When I was seven, two friends and I started a club called the Yellow Detectives. We made up fake code names, a flag, and a pledge. Our activities mostly consisted of using our over-active imaginations to concoct “mysteries” out of litter on the ground and snippets heard on walkie-talkies; anything and everything could be considered a “clue.” Since then, I’ve lost interest in detective work, but I know that crime, crime fighting, investigation, and penalties are popular topics in the public imagination. Museums can draw people in with these scintillating subjects, and then bring visitors to deeper levels of thought once they’re in the exhibit space.
At my current workplace, the non-profit Newseum, the FBI exhibit is in the so-called Changing Gallery, though, due to its popularity, the exhibit as a whole has not actually changed since the Newseum’s 2008 opening. Visitors navigating the Newseum commonly ask to be directed to two objects in particular, the Unabomber cabin and Pretty Boy Floyd’s gun.
The allure of these objects brings visitors in to begin with, but the exhibit is meant to elicit a range of thoughts and emotions. Tissue boxes sit near the artifacts from 9/11 and other terrorist attacks. One glass case contains a KKK costume and brochure disparaging the “worst horror on earth” of interracial dating and multiracial children. An intern in the Collections department told me that an angry visitor once spat on the case. Visitors can learn about individual victims of the Unabomber, as well as the complicated relationship between the FBI and the press (G-Men and Journalists), which is especially apparent in the standoff between the FBI and the Branch Davidians in Waco, TX.
Newseum visitors often ask if the objects, particularly the Unabomber cabin, are real. Any replicas are labeled as such, but perhabs the Unabomber cabin needs a big sign declaring, “Yes, it’s real!” It is also worth noting that the objects that are replicas, such as the model of the ladder used in the Lindbergh baby kidnapping, were not made specifically for the museum, but played their own part in history as the mock-ups used in the trials following the crimes.
Nearby is the National Museum of Crime and Punishment (NMCP), which is a for-profit museum (though it has a .org web address). Like the Newseum, NMCP piques audience interest in the topic: many Yelp reviewers of NMCP describe their fascination with crime and detective work. Popular things to see include Ted Bundy’s car (in which he transported his rape and murder victims), a shooting simulator, and the America’s Most Wanted studio.
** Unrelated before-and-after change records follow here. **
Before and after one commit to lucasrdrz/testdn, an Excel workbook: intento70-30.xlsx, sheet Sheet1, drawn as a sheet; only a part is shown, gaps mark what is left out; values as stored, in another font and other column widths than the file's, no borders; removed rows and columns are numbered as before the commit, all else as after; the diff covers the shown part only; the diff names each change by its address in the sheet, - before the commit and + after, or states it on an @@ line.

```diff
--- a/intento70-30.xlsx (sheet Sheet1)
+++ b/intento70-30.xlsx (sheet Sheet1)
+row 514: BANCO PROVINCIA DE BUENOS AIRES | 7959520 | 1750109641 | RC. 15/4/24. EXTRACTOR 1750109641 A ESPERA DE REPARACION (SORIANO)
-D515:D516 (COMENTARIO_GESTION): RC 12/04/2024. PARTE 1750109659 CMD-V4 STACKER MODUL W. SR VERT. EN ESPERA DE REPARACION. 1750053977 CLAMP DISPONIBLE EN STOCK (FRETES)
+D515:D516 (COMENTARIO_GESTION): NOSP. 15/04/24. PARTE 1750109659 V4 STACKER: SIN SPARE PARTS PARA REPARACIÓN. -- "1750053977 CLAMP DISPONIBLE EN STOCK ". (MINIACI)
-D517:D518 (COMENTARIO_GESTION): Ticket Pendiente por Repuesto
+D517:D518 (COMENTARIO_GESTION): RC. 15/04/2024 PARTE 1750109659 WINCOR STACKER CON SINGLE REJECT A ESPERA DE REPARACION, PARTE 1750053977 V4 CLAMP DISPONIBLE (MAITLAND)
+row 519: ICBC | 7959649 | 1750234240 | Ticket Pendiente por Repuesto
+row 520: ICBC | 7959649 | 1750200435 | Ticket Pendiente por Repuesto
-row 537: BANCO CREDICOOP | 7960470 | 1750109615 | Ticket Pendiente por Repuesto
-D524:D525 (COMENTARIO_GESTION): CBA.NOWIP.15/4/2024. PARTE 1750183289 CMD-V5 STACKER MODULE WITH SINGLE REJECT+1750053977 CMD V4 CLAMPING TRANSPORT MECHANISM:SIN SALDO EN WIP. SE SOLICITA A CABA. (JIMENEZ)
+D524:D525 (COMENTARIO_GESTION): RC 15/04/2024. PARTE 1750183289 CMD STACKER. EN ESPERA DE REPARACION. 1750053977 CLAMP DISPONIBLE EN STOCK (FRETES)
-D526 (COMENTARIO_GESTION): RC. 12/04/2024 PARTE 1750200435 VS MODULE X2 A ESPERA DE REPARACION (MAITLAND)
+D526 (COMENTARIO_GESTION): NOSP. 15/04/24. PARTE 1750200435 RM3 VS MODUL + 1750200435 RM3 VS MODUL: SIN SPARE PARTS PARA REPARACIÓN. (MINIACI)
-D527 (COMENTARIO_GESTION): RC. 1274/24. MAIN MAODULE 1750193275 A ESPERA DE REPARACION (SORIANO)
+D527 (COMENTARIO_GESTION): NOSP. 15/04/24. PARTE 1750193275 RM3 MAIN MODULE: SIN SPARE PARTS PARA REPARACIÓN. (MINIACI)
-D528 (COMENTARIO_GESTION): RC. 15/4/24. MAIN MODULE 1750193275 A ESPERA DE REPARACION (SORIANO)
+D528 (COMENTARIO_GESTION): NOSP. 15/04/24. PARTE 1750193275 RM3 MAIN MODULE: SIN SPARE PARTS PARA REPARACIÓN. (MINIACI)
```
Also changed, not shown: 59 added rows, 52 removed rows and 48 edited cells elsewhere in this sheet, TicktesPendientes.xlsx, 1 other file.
Of course, I have spent much more time in the Newseum than in NMCP, but from my one NMCP visit, I remember reading safety tips for kids interspersed among the artifacts and interactives. The museum’s website details its work with non-profit partners, including the Natalee Holloway Resource Center and the National Center for Missing and Exploited Children. NMCP also educates audiences about McGruff the Crime Dog. Though high-profile crimes are the initial draw, the museum delves into engaging visitors on subjects of personal safety and finding the missing.
The forthcoming National Law Enforcement Museum (NLEM), also located within blocks of the Newseum and NMCP, will further involve visitors on topics of crime-fighting and detective work. An outgrowth of the National Law Enforcement Officers Memorial, the museum-in-progress will focus especially on the risk and valor of law enforcement.
Museums and exhibits about crime can spark the interest of the Law and Order-loving public, and use this interest as a springboard to address deeper, and often thornier, subjects like risk, safety, justice, rehabilitation, and civil disobedience. They can also go beyond the shiny artifacts and educate about crime history, forensic science, and the thinking skills needed for detective work.